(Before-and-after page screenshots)

=======

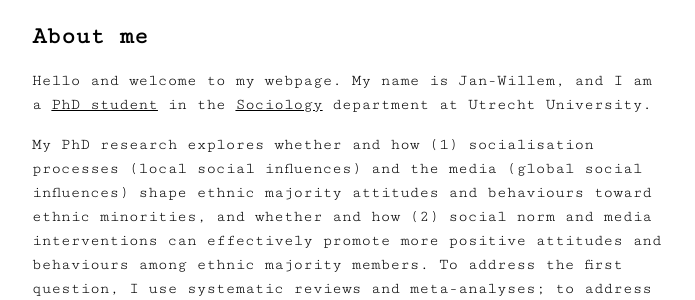
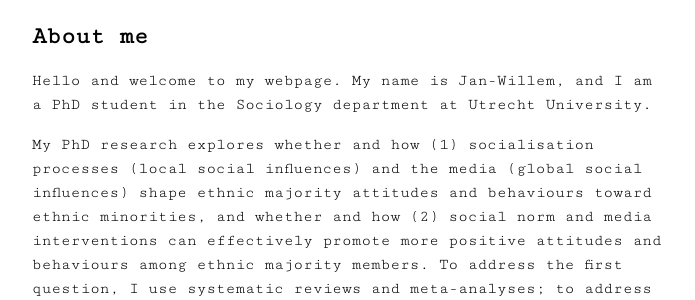
Before and after one commit to jwgsim/jwgsim.github.io, a Jekyll site: the page built from aboutme.md, in a window 1280 px wide. Shown: the part 161-461 px from the top of the page, without its empty margins (292-987 px from the left). Built offline with Jekyll 4.4.1, drawn with Linux system fonts in a browser that asks for light colours; part of the change alters nothing that is shown.

```diff
--- a/aboutme.md
+++ b/aboutme.md
@@ -2,7 +2,7 @@
 layout: default
 title: About me
 ---
-Hello and welcome to my webpage. My name is Jan-Willem, and I am a <a href="https://www.uu.nl/staff/JGSimons"> PhD student</a> in the <a href="https://www.uu.nl/en/organisation/sociology">Sociology</a> department at Utrecht University.
+Hello and welcome to my webpage. My name is Jan-Willem, and I am a PhD student in the Sociology department at Utrecht University.
 
 My PhD research explores whether and how (1) socialisation processes (local social influences) and the media (global social influences) shape ethnic majority attitudes and behaviours toward ethnic minorities, and whether and how (2) social norm and media interventions can effectively promote more positive attitudes and behaviours among ethnic majority members. To address the first question, I use systematic reviews and meta-analyses; to address the second, I use agent-based modelling and social network experiments.
 
```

=======

* YOUR INSTRUCTIONS: Repeat the records word for word and drop any pictures.

* EXERCISE RESPONSE:
Before and after one commit to jwgsim/jwgsim.github.io, a Jekyll site: the page built from aboutme.md, in a window 1280 px wide. Shown: the part 161-461 px from the top of the page, without its empty margins (292-987 px from the left). Built offline with Jekyll 4.4.1, drawn with Linux system fonts in a browser that asks for light colours; part of the change alters nothing that is shown.

```diff
--- a/aboutme.md
+++ b/aboutme.md
@@ -2,7 +2,7 @@
 layout: default
 title: About me
 ---
-Hello and welcome to my webpage. My name is Jan-Willem, and I am a <a href="https://www.uu.nl/staff/JGSimons"> PhD student</a> in the <a href="https://www.uu.nl/en/organisation/sociology">Sociology</a> department at Utrecht University.
+Hello and welcome to my webpage. My name is Jan-Willem, and I am a PhD student in the Sociology department at Utrecht University.
 
 My PhD research explores whether and how (1) socialisation processes (local social influences) and the media (global social influences) shape ethnic majority attitudes and behaviours toward ethnic minorities, and whether and how (2) social norm and media interventions can effectively promote more positive attitudes and behaviours among ethnic majority members. To address the first question, I use systematic reviews and meta-analyses; to address the second, I use agent-based modelling and social network experiments.
 
```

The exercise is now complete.